At an early juncture in Hume's Dialogues Concerning Natural Religion Philo complains of the "priestcraft" that has put religious thinkers on the side of the skeptics in ages when reason is exalted and on the side of the rationalists in ages when reason is under attack: "Thus skeptics in one age, dogmatists in another--whichever system best suits the purpose of these reverend gentlemen in giving them an ascendant over mankind, they are sure to make it their favorite principle and established tenet." Our age is propitious in that we confront rationalists and anti-rationalists together at the same time. In these circumstances, we have a marvelous opportunity to promote the Catholic intellectual tradition as an effective antidote to both rationalism and anti-rationalism, and to present in high relief the distinctive nature of the Catholic university as a carrier of that tradition. Too bad Philo isn't here to see it. 


1. In this connection, I am happy to report that in the last few years I have met a significant number of Catholic students who are deeply aware of their ignorance of the tradition and eagerly striving to overcome that ignorance. As Chesterton put it, the children are fanatical for the faith where the parents have been slack about it. 

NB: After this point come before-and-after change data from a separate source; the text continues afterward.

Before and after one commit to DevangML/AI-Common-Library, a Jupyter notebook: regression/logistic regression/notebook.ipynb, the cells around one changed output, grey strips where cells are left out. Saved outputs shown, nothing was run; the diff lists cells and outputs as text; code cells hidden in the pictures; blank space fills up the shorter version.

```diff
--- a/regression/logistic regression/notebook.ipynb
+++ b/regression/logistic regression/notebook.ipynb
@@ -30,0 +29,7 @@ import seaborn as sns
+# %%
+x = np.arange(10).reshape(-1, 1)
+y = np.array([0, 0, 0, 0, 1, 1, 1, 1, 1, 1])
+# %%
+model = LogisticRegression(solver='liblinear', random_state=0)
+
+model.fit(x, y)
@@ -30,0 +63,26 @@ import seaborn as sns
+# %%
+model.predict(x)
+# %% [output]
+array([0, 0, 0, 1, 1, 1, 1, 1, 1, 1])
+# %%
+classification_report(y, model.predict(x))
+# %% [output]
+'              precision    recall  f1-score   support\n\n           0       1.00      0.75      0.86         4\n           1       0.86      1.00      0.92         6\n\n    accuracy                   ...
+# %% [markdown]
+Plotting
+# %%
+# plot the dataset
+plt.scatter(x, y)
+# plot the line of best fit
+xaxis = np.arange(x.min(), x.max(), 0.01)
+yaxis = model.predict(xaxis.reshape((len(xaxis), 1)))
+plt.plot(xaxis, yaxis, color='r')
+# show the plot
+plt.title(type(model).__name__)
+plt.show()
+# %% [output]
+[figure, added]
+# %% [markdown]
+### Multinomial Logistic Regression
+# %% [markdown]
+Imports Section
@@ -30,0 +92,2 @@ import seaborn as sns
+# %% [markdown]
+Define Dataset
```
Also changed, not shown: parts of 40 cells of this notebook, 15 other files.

2. At Mass I normally follow the preface and Eucharistic prayer in a book that has the Latin and English on facing pages. And I must confess that having published a number of translations of Latin philosophical works, I sometimes find myself thinking that a particular liturgical text could have been translated more accurately, more elegantly, and more reverently. Yet some of the recently proposed emendations would be even less accurate, less elegant, and less reverent. /84/ 

(I cannot resist the temptation to divulge my own favorite example of a questionable translation in the present English texts, since I have not seen this one referred to in print. The protagonist of Walker Percy's novel Love in the Ruins, upon finding himself in an air-conditioned church on a hot and humid Louisiana summer morning, is reminded of the invocation near the end of the Roman canon in which we implore God to grant those who sleep in Christ a locum refrigerii, lucis et pacis. "Refrigeration must be one of the attributes of heaven," he later muses. However, in the present translation of the Roman canon, the three attributes are rendered not as `coolness, light, and peace' but instead as `light, happiness, and peace'. So much for temperature control in patria.) 

3. Here I speak mainly of changes over which administrators have more or less direct control. There are many other factors, some academic and some extra-academic, which fall outside the direct control of administrators and yet which have a profound effect on how, or whether, individual students experience their college or university as Catholic. I have in mind, for instance, the degree to which students are encouraged by their teachers to enter into serious intellectual engagement with the Catholic tradition; the degree to which liturgical practices on campus induce students to appreciate and develop reverential attitudes toward the sacraments as instruments of divine grace; the quality of the preaching students hear and of the spiritual direction they receive, etc. Wholesale changes in these factors can sometimes have a very quick effect, one way or the other, on the trajectory of the institution as Catholic, even though administrators often have little influence over such changes.